For an easy price comparison, a McDonald’s value meal is CHF 14 in Switzerland and a regular cappuccino costs around CHF 4.60. A modest meal in a bar or café can cost CHF 12–18 per person, or up to around CHF 25 per person in a cheap restaurant or for takeaway pizza. The average price for a pint of beer in a bar is around CHF 6–7, with a bottle of water costing around CHF 1.50–3.30 (supermarket to restaurant prices).
For something more extravagant, you can expect to pay at least CHF 100 in a typical mid-range restaurant for a three-course meal for two and a glass of wine each. Set menus tend to be slightly less expensive than à la carte and cost anything between CHF 35–55 each. If you’re adding cinema tickets to your date, add around CHF 40 for two.
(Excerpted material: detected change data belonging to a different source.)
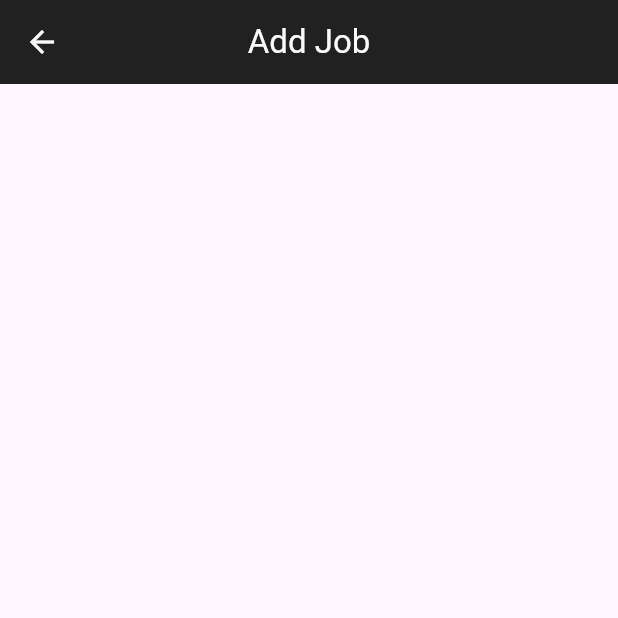
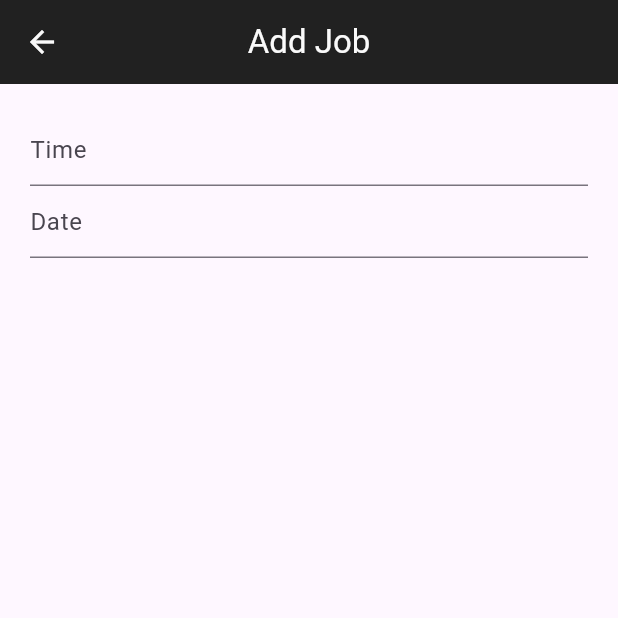
Before and after one commit to Biele10/Window-Cleaning-Mobile-App-Project, a Flutter app: the AddJob screen opened directly, on a phone screen of 412 x 824 dp, the top half of it. Run offline on Flutter 3.47's test engine with Material 3 defaults, Android fonts, the phone set to English and light mode, and no system bars.

Commit message:
added text fields to AddJob form

```diff
--- a/lib/app_screens/add_job.dart
+++ b/lib/app_screens/add_job.dart
@@ -1,4 +1,7 @@
+import 'dart:convert';
+
 import 'package:flutter/material.dart';
+import 'package:http/http.dart' as http;
 
 class AddJob extends StatefulWidget {
   const AddJob({super.key});
@@ -7,17 +10,60 @@ class AddJob extends StatefulWidget {
 }
 
 class _AddJobState extends State<AddJob> {
+  // able to access user inputs
+  final _customerController = TextEditingController();
+  final _timeController = TextEditingController();
+  final _dateController = TextEditingController();
+  final _priceController = TextEditingController();
+
   @override
   Widget build(BuildContext context) {
-    return (Form(
-      child: Scaffold(
-        appBar: AppBar(
-          centerTitle: true,
-          title: Text("Add Job"),
-          backgroundColor: Colors.grey[900],
-          foregroundColor: Colors.grey[50],
+    return Scaffold(
+      appBar: AppBar(
+        centerTitle: true,
+        title: Text("Add Job"),
+        backgroundColor: Colors.grey[900],
+        foregroundColor: Colors.grey[50],
+      ),
+      body: Form(
+        child: SingleChildScrollView(
+          child: Padding(
+            padding: const EdgeInsets.all(20.0),
+            child: Column(
+              children: [
+                TextFormField(decoration: InputDecoration(hintText: "Time")),
+
+                TextFormField(decoration: InputDecoration(hintText: "Date")),
+              ],
+            ),
+          ),
         ),
       ),
-    ));
+    );
   }
 }
+
+Future<http.Response> createAlbum(
+  // function that converts a job into a json and stores it in the job file
+  String name,
+  String address,
+  String regularity,
+  String emailAddress,
+  String phoneNumber,
+  String addInfo,
+) {
+  return http.post(
+    Uri.parse('http://192.168.7.150:5000/receive'),
+    headers: <String, String>{'Content-Type': 'application/json; charset=UTF-8'},
+    body: jsonEncode(<String, String>{
+      // encodes all the saved data into json format
+      'RequestType': 'add_customer', // tells the server the type of request
+      'Name': name,
+      'Address': address,
+      'Regularity': regularity,
+      'Email': emailAddress,
+      'Phone': phoneNumber,
+      'AddInfo': addInfo,
+    }),
+  );
+}
```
Opera and art exhibitions are cheaper, at around CHF 15–20 per person.
The good news is that tips are included in the bill. The most affordable time of day to eat out in Switzerland is lunchtime, when you can order discount deals from the menu of the day. This usually consists of a starter and a main course.
Tax costs in Switzerland
Switzerland’s tax system is complicated, with taxes levied at federal, municipal, and cantonal levels. Married couples are also taxed on their joint earnings rather than individually, and many tax reliefs exist.
In total, residents in Switzerland can expect to pay from 20–40% of their earnings in Swiss taxes depending on monthly income and where you live. In 2019, Zug had some the lowest tax rates, making it one of the most attractive cantons for companies.
Social security and pension costs in Switzerland
Expats living in Switzerland are obligated to pay social security and pension contributions. This is typically organized by your company and paid directly out of your monthly salary, along with your employer’s contributions.
In the event of losing your job, expats can be entitled to unemployment benefits at a rate of up to 70% of previous salary after one year of working in Switzerland. Read our complete guide to Swiss social security.
The pension system in Switzerland includes three pillars: state, company, and private pensions. State and occupational pension contributions are mandatory and are payable from the age of 20 until you retire. Private pensions are optional. Read more in our guide to Swiss pensions.
- For economic indicators of prices, such as inflation, see the Swiss government’s website.